--- Task directions ---
Scan the entries below and count the lines holding the string "print". Supply only the number.

--- Version comparison data ---
----------

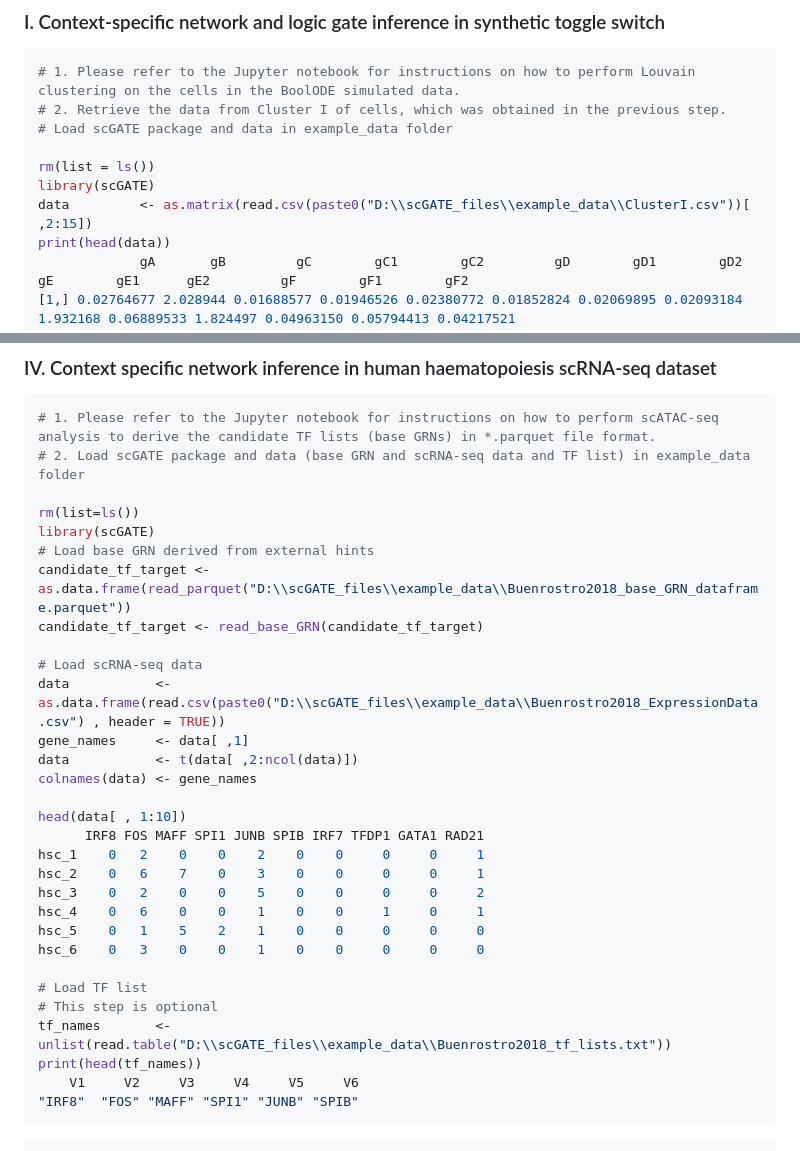
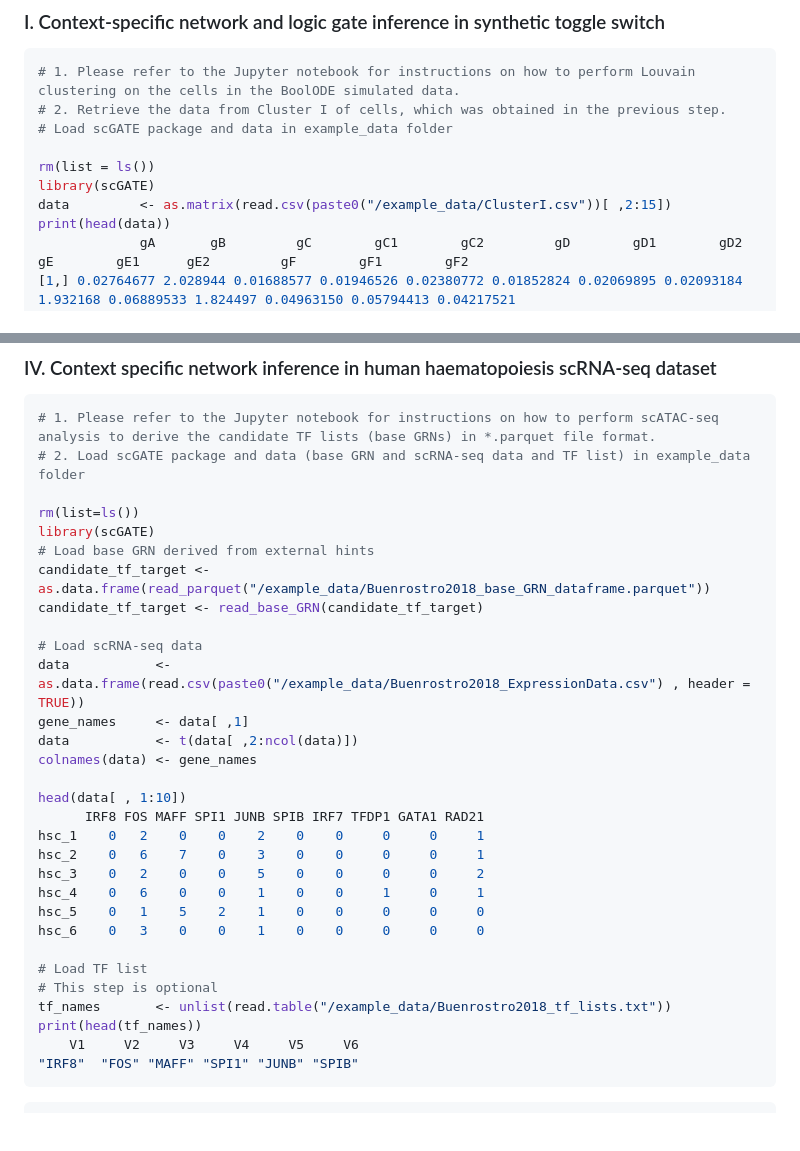
Before and after one commit to CompBioIPM/scGATE, a Markdown page: README.md, 2 parts joined by grey strips. Drawn GitHub-style; blank space fills up the shorter version.

```diff
--- a/README.md
+++ b/README.md
@@ -123,7 +123,7 @@ abs_cor: This parameter varies in the (0, 1) interval and further removes edges
 
 rm(list = ls())
 library(scGATE)
-data         <- as.matrix(read.csv(paste0("D:\\scGATE_files\\example_data\\ClusterI.csv"))[ ,2:15])
+data         <- as.matrix(read.csv(paste0("/example_data/ClusterI.csv"))[ ,2:15])
 print(head(data))
              gA       gB         gC        gC1        gC2         gD        gD1        gD2       gE        gE1      gE2         gF        gF1        gF2
 [1,] 0.02764677 2.028944 0.01688577 0.01946526 0.02380772 0.01852824 0.02069895 0.02093184 1.932168 0.06889533 1.824497 0.04963150 0.05794413 0.04217521
@@ -234,11 +267,11 @@ print(head(ranked_edge_list))
 rm(list=ls())
 library(scGATE)
 # Load base GRN derived from external hints
-candidate_tf_target <- as.data.frame(read_parquet("D:\\scGATE_files\\example_data\\Buenrostro2018_base_GRN_dataframe.parquet"))
+candidate_tf_target <- as.data.frame(read_parquet("/example_data/Buenrostro2018_base_GRN_dataframe.parquet"))
 candidate_tf_target <- read_base_GRN(candidate_tf_target)
 
 # Load scRNA-seq data
-data           <- as.data.frame(read.csv(paste0("D:\\scGATE_files\\example_data\\Buenrostro2018_ExpressionData.csv") , header = TRUE))
+data           <- as.data.frame(read.csv(paste0("/example_data/Buenrostro2018_ExpressionData.csv") , header = TRUE))
 gene_names     <- data[ ,1]
 data           <- t(data[ ,2:ncol(data)])
 colnames(data) <- gene_names
@@ -254,7 +287,7 @@ hsc_6    0   3    0    0    1    0    0     0     0     0
 
 # Load TF list
 # This step is optional
-tf_names       <- unlist(read.table("D:\\scGATE_files\\example_data\\Buenrostro2018_tf_lists.txt"))
+tf_names       <- unlist(read.table("/example_data/Buenrostro2018_tf_lists.txt"))
 print(head(tf_names))
     V1     V2     V3     V4     V5     V6
 "IRF8"  "FOS" "MAFF" "SPI1" "JUNB" "SPIB"
```
Also changed, not shown: other parts of README.md (+36 -3 lines).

----------

--- Task response ---
3